This is about as depressed as I’ve heard Solomon so far. He begins by lamenting over the oppressed who have no comforter, and he ends by expressing gratefulness over those who have never even been born.
How low can he get? His sorrow is understandable because it is true that many people are mercilessly oppressed by people more powerful than them. As Solomon said in verse 1, “On the side of their oppressors there is power, but they have no comforter.”
Yet Solomon looked at everything and concluded, “Yet, better than both is he who has never existed, who has not seen the evil work that is done under the sun.”
I don’t know how bad things were when Solomon looked around his kingdom and the rest of the surrounding country, but apparently things were pretty bleak. In fact, he concludes that life isn’t worth living because of all the evil: “Therefore I praised the dead who were already dead.”
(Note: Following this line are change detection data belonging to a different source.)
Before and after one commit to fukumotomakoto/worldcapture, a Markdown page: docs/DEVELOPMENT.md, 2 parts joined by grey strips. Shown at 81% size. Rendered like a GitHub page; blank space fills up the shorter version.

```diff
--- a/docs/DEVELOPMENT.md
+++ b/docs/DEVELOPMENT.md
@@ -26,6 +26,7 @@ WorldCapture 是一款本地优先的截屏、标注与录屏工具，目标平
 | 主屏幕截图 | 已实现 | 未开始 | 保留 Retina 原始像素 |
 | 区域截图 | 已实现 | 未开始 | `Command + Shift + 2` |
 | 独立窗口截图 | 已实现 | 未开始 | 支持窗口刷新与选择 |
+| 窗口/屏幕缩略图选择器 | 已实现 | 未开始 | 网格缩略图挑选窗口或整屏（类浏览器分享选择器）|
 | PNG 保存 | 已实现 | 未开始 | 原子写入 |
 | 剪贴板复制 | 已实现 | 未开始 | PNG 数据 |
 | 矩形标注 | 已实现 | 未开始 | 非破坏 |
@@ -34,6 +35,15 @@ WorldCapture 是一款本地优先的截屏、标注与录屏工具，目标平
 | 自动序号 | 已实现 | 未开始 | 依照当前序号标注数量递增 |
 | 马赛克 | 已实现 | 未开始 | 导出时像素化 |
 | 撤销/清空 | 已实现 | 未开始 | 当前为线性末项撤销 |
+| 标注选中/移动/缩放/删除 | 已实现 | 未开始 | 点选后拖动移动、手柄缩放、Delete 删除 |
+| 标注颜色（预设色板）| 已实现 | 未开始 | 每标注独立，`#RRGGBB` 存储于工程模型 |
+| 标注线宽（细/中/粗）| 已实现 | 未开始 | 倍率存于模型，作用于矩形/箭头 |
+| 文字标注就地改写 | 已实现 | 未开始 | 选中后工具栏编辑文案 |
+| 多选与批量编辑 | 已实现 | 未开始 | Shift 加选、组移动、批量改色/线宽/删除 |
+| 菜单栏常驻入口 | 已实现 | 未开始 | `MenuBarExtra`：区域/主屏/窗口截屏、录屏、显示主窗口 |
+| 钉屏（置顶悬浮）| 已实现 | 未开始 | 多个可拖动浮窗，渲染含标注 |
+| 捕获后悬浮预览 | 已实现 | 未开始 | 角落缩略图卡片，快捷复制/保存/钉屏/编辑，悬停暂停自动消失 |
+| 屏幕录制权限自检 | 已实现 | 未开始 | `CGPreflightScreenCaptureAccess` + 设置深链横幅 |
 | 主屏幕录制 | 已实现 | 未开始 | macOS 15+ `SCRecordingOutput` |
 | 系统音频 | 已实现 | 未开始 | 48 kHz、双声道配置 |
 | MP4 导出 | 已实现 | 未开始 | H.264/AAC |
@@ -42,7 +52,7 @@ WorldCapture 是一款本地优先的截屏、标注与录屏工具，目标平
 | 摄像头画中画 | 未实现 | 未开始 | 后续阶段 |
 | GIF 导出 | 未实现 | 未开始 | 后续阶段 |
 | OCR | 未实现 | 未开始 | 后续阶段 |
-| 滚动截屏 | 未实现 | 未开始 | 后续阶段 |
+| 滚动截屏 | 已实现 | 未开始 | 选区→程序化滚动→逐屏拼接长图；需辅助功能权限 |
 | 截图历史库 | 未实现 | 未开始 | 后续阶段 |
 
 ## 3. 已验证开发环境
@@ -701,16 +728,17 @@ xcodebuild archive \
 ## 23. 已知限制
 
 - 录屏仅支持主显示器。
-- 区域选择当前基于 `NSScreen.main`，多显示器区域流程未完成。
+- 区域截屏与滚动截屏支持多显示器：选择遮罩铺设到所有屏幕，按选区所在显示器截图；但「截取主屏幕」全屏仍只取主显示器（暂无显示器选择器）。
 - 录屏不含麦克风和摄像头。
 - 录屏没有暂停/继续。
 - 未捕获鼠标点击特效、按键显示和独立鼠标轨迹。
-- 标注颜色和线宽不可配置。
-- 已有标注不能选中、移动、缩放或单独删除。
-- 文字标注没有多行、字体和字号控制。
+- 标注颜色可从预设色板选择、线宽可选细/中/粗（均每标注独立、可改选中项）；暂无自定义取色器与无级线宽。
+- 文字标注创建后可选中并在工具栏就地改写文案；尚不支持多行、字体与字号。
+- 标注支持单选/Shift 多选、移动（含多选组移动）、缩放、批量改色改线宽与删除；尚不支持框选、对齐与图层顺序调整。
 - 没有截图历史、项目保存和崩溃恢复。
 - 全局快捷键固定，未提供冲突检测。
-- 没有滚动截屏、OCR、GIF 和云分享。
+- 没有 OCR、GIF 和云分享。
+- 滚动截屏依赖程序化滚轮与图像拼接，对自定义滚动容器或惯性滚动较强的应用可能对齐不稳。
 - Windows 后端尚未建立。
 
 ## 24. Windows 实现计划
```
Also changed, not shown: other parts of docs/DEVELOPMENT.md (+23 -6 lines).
It’s somewhat difficult to pull a challenge from this passage, and even harder to find any form of encouragement. But it does remind me to look realistically at the world around me in its deprived state. The world is full of evil, and it’s sometimes easy for Christians to overlook it. It’s especially easy for me when I’m at FBBC during the school year, at IRBC during the summer, and at my house during all the times in-between.
I need to be aware of what is going on around me and do my part as light in this darkness to illumine the Truth, magnify Christ, and point the way to the Way, the Truth, and the Life.
Look, the oppressed are full of tears,
Naught can relieve their sorrow.
The lives they live are full of fears,
Oppressed both today and tomorrow.
Better are those who are already dead,
Better are those who have never been born.
Better are those who o’er the earth will not tread,
For they never shall see evil or over it mourn.
Woe to a world that is known by its sin,
Woe to the sinners who have all gone astray.
Let the world know that God loves all men,
And to be freed from sin, He’s provided a way.